------ Stored data ------

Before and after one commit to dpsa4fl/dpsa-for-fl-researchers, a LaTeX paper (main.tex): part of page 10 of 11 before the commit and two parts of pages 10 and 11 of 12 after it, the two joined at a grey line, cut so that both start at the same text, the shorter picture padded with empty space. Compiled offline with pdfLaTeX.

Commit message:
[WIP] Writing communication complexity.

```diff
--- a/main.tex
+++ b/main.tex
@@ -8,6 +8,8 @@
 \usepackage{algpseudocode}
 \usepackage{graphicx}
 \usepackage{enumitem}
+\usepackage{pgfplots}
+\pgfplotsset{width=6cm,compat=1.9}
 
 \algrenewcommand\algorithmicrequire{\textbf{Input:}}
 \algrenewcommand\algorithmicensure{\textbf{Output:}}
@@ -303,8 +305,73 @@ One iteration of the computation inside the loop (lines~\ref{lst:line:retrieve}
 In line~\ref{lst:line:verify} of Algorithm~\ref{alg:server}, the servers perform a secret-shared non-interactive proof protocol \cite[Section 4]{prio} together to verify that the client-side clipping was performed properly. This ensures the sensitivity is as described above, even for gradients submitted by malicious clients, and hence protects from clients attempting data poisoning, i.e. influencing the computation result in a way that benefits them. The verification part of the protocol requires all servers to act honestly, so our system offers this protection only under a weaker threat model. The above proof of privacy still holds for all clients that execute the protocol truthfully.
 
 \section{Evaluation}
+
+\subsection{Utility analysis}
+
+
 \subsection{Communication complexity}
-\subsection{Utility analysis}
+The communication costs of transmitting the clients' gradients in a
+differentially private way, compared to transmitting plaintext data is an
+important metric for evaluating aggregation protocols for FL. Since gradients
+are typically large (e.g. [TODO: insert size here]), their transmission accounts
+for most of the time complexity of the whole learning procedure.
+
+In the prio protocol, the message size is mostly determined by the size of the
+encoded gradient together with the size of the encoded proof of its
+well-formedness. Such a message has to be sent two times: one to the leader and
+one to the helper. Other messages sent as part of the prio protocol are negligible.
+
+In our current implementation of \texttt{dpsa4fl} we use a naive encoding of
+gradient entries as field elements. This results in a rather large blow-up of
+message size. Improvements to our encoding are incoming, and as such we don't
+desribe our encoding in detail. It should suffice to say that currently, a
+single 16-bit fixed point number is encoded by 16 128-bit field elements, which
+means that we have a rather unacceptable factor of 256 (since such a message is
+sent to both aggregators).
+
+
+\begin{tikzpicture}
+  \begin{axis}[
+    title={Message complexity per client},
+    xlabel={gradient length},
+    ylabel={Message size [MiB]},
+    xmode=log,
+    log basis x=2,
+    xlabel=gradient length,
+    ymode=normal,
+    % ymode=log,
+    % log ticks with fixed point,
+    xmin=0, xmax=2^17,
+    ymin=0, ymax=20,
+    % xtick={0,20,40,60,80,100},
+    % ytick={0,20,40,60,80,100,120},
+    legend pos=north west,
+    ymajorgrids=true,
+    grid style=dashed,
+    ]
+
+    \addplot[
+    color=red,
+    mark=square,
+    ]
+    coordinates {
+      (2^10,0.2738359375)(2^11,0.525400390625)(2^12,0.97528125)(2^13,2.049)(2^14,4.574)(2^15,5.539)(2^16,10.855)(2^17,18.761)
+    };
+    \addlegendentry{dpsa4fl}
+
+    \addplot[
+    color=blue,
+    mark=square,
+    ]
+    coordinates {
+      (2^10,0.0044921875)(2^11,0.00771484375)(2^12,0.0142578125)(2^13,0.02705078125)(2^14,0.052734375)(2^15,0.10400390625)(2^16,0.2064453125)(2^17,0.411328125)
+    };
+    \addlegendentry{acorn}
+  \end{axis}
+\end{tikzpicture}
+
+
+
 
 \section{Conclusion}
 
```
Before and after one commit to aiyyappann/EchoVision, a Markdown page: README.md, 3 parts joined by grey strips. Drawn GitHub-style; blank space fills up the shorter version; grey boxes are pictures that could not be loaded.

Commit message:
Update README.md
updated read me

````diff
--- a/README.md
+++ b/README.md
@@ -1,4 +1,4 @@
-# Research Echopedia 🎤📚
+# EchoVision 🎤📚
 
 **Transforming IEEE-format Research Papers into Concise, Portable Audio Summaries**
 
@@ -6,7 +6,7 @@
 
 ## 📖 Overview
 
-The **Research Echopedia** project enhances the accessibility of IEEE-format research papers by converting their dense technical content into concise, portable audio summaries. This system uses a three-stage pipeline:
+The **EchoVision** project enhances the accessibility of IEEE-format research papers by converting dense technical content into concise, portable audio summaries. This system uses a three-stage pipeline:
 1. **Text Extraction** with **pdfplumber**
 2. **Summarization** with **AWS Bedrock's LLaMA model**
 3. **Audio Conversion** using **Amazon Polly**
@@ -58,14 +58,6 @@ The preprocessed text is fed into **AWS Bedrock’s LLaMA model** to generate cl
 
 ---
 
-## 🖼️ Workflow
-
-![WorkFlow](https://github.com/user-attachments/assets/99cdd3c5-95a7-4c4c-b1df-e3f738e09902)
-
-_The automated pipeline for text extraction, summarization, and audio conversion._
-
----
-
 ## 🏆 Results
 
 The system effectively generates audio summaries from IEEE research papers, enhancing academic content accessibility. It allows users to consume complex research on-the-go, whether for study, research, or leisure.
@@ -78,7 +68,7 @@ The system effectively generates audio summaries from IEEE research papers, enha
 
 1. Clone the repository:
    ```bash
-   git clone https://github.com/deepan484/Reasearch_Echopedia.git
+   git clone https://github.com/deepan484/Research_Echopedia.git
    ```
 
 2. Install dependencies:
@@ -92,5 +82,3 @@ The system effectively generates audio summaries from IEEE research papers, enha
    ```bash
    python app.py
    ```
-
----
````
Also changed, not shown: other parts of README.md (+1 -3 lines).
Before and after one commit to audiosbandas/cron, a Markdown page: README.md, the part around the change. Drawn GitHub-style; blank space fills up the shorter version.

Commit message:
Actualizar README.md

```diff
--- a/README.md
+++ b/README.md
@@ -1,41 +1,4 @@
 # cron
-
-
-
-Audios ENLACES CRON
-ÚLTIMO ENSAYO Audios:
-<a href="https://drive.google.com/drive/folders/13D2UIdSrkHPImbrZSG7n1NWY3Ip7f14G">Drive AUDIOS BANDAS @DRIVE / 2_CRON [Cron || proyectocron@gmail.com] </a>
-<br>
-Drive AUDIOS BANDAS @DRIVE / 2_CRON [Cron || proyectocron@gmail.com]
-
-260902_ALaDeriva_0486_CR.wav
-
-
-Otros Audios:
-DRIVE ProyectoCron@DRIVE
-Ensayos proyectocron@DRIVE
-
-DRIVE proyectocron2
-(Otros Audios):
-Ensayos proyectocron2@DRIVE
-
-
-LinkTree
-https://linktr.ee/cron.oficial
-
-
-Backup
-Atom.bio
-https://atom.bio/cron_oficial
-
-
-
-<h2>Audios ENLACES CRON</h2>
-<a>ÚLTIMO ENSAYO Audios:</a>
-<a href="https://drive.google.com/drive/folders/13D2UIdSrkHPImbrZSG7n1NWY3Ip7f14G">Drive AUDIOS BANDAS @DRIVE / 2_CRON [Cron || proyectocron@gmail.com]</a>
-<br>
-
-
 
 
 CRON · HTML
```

------

Whichever lines of the records above hold the word "textbf" should all be copied out.

 \algrenewcommand\algorithmicrequire{\textbf{Input:}}
 \algrenewcommand\algorithmicensure{\textbf{Output:}}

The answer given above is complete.